● Task to complete:
Please output every entry below precisely as written.

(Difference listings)
- Opening Delimiter -
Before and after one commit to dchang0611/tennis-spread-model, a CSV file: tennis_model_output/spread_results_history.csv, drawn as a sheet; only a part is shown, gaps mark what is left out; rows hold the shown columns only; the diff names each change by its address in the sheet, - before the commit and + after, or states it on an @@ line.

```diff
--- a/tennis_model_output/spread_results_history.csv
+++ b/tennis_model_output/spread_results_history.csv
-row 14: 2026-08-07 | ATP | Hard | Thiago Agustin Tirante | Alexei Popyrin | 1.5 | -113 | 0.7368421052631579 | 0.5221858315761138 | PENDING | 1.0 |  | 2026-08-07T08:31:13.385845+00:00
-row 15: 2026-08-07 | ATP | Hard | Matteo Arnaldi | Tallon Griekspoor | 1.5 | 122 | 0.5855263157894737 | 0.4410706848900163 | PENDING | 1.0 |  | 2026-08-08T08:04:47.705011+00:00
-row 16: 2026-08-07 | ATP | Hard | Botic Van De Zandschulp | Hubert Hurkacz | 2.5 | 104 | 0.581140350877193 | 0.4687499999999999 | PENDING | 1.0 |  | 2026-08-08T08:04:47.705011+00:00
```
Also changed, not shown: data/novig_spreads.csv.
- Closing Delimiter -
● Response area:
Before and after one commit to dchang0611/tennis-spread-model, a CSV file: tennis_model_output/spread_results_history.csv, drawn as a sheet; only a part is shown, gaps mark what is left out; rows hold the shown columns only; the diff names each change by its address in the sheet, - before the commit and + after, or states it on an @@ line.

```diff
--- a/tennis_model_output/spread_results_history.csv
+++ b/tennis_model_output/spread_results_history.csv
-row 14: 2026-08-07 | ATP | Hard | Thiago Agustin Tirante | Alexei Popyrin | 1.5 | -113 | 0.7368421052631579 | 0.5221858315761138 | PENDING | 1.0 |  | 2026-08-07T08:31:13.385845+00:00
-row 15: 2026-08-07 | ATP | Hard | Matteo Arnaldi | Tallon Griekspoor | 1.5 | 122 | 0.5855263157894737 | 0.4410706848900163 | PENDING | 1.0 |  | 2026-08-08T08:04:47.705011+00:00
-row 16: 2026-08-07 | ATP | Hard | Botic Van De Zandschulp | Hubert Hurkacz | 2.5 | 104 | 0.581140350877193 | 0.4687499999999999 | PENDING | 1.0 |  | 2026-08-08T08:04:47.705011+00:00
```
Also changed, not shown: data/novig_spreads.csv.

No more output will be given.